### Task to complete:
Scan the records for the string "Verified" and state how many lines contain it, using the number alone.

Collection entries:
⟨
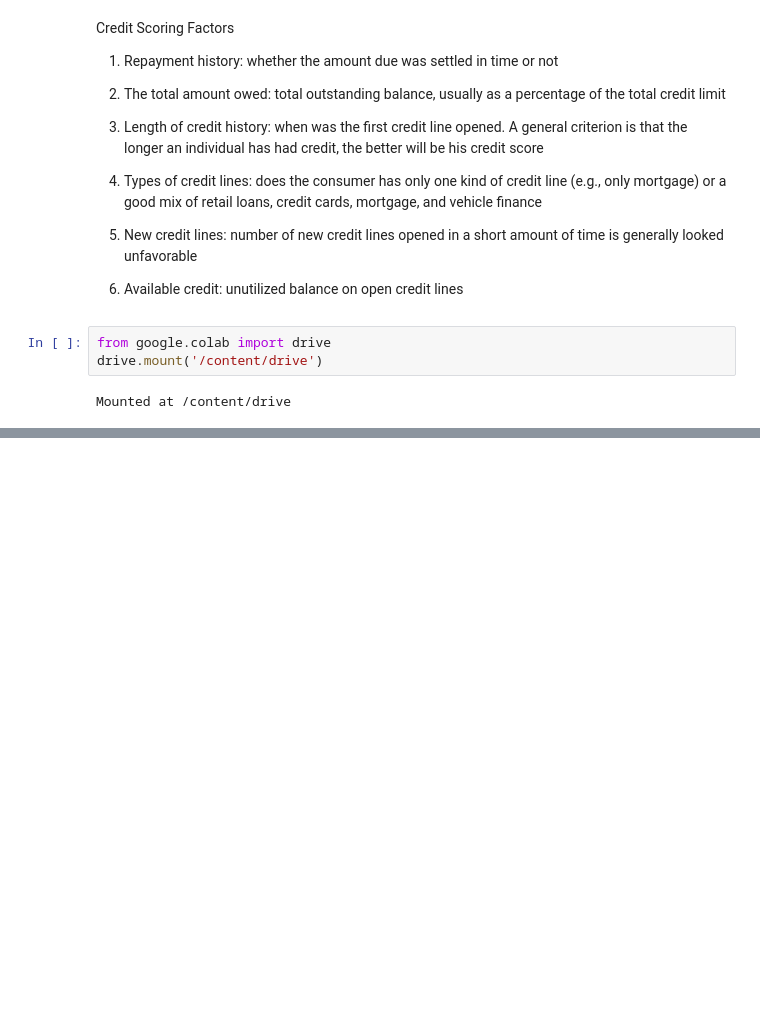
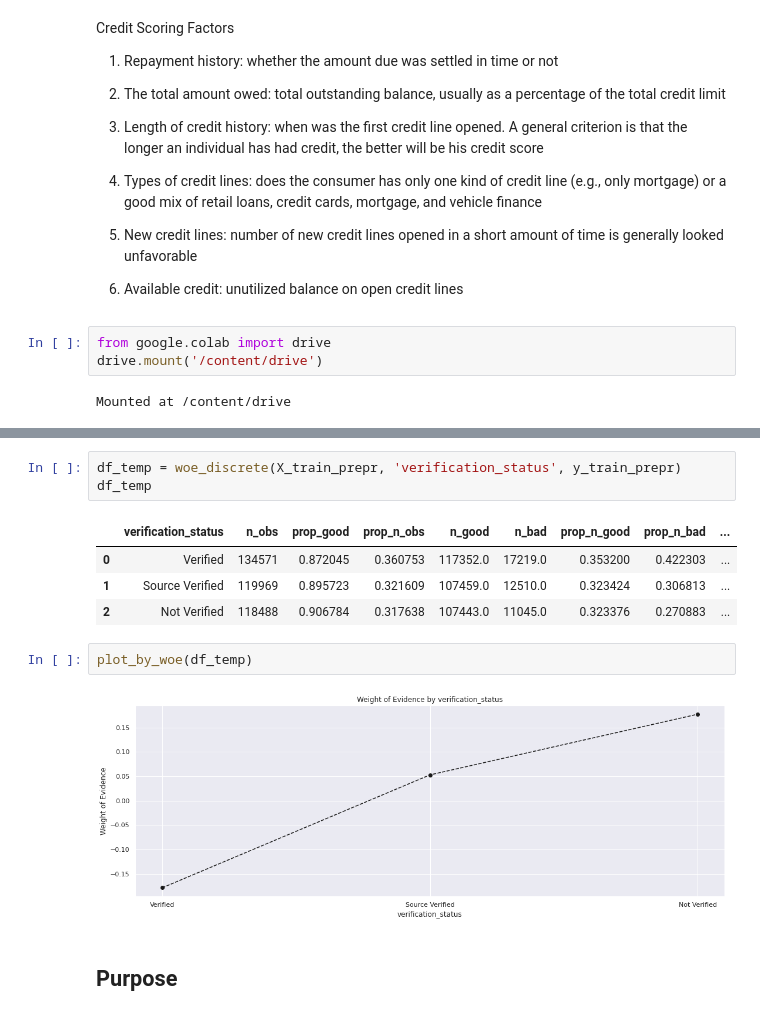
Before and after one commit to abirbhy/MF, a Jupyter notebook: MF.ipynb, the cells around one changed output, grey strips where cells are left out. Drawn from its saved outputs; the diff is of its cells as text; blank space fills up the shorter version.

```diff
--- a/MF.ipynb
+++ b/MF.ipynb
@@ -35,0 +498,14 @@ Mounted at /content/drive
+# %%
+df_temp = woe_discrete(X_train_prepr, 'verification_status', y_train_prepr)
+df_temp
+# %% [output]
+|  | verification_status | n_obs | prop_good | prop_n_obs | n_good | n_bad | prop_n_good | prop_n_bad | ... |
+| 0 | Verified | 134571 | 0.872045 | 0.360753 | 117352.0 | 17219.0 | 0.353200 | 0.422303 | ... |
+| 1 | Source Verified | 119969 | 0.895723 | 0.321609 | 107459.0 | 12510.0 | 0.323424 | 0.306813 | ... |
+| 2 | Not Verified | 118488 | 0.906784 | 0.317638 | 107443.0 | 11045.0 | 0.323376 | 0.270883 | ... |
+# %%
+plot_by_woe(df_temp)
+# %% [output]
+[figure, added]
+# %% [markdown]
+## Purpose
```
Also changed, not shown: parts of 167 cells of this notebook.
⟩
### Answer space:
3